Task to complete ▸
When the data below is printed, every line must match exactly and the images must be absent.

Records for the exercise ▸
● ● ● ●
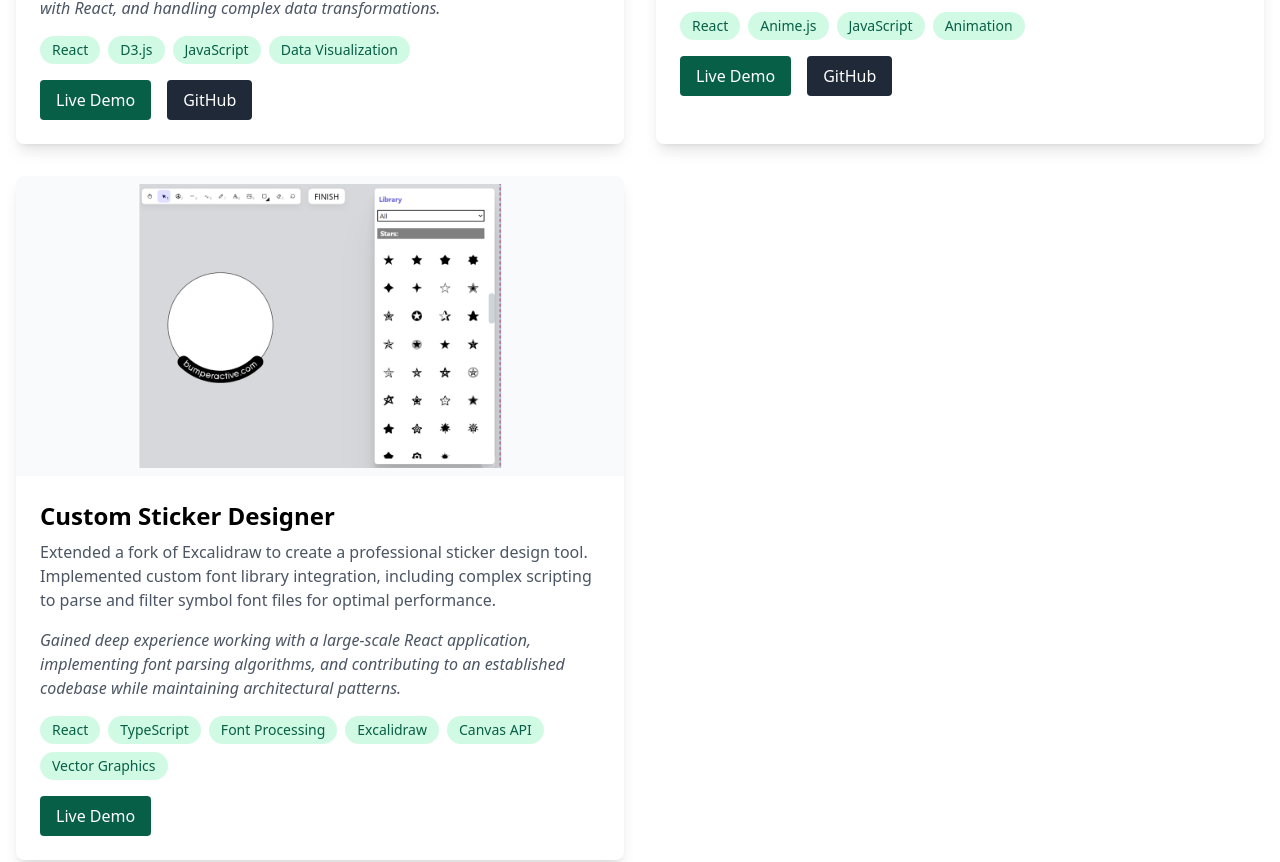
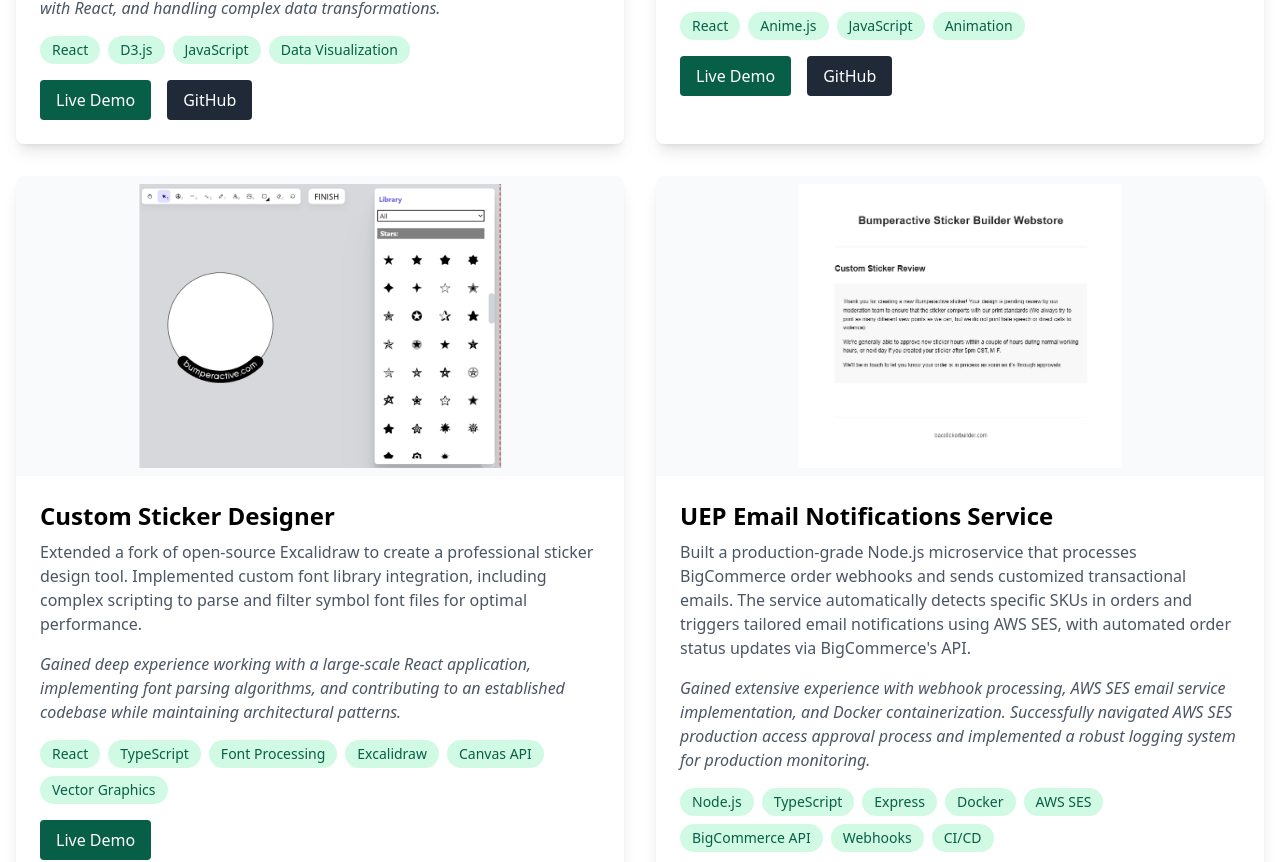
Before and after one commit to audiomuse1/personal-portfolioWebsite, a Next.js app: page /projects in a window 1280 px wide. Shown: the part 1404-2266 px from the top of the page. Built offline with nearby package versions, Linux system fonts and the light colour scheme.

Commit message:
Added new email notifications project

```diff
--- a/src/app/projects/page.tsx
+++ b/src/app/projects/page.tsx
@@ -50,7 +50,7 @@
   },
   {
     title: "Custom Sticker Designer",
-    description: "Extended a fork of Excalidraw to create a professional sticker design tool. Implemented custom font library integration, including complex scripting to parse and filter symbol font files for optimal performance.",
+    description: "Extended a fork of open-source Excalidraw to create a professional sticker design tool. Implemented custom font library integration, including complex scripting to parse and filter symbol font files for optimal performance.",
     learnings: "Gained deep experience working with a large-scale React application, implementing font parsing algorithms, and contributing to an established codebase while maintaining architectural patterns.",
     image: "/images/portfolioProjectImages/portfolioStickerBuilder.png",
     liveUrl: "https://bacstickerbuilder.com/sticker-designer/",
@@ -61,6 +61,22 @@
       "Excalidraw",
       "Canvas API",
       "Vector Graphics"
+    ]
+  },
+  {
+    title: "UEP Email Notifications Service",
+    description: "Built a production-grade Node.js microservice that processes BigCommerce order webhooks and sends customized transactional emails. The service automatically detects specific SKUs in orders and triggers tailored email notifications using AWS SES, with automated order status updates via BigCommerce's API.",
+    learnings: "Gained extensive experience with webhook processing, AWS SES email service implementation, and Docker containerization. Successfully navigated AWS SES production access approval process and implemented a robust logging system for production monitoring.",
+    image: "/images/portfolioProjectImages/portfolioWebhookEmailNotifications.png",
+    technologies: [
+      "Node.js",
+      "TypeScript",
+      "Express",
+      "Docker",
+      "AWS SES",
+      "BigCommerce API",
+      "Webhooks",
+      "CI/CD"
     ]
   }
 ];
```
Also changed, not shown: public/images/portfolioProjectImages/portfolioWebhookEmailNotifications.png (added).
● ● ● ●
Result below ▸
Before and after one commit to audiomuse1/personal-portfolioWebsite, a Next.js app: page /projects in a window 1280 px wide. Shown: the part 1404-2266 px from the top of the page. Built offline with nearby package versions, Linux system fonts and the light colour scheme.

Commit message:
Added new email notifications project

```diff
--- a/src/app/projects/page.tsx
+++ b/src/app/projects/page.tsx
@@ -50,7 +50,7 @@
   },
   {
     title: "Custom Sticker Designer",
-    description: "Extended a fork of Excalidraw to create a professional sticker design tool. Implemented custom font library integration, including complex scripting to parse and filter symbol font files for optimal performance.",
+    description: "Extended a fork of open-source Excalidraw to create a professional sticker design tool. Implemented custom font library integration, including complex scripting to parse and filter symbol font files for optimal performance.",
     learnings: "Gained deep experience working with a large-scale React application, implementing font parsing algorithms, and contributing to an established codebase while maintaining architectural patterns.",
     image: "/images/portfolioProjectImages/portfolioStickerBuilder.png",
     liveUrl: "https://bacstickerbuilder.com/sticker-designer/",
@@ -61,6 +61,22 @@
       "Excalidraw",
       "Canvas API",
       "Vector Graphics"
+    ]
+  },
+  {
+    title: "UEP Email Notifications Service",
+    description: "Built a production-grade Node.js microservice that processes BigCommerce order webhooks and sends customized transactional emails. The service automatically detects specific SKUs in orders and triggers tailored email notifications using AWS SES, with automated order status updates via BigCommerce's API.",
+    learnings: "Gained extensive experience with webhook processing, AWS SES email service implementation, and Docker containerization. Successfully navigated AWS SES production access approval process and implemented a robust logging system for production monitoring.",
+    image: "/images/portfolioProjectImages/portfolioWebhookEmailNotifications.png",
+    technologies: [
+      "Node.js",
+      "TypeScript",
+      "Express",
+      "Docker",
+      "AWS SES",
+      "BigCommerce API",
+      "Webhooks",
+      "CI/CD"
     ]
   }
 ];
```
Also changed, not shown: public/images/portfolioProjectImages/portfolioWebhookEmailNotifications.png (added).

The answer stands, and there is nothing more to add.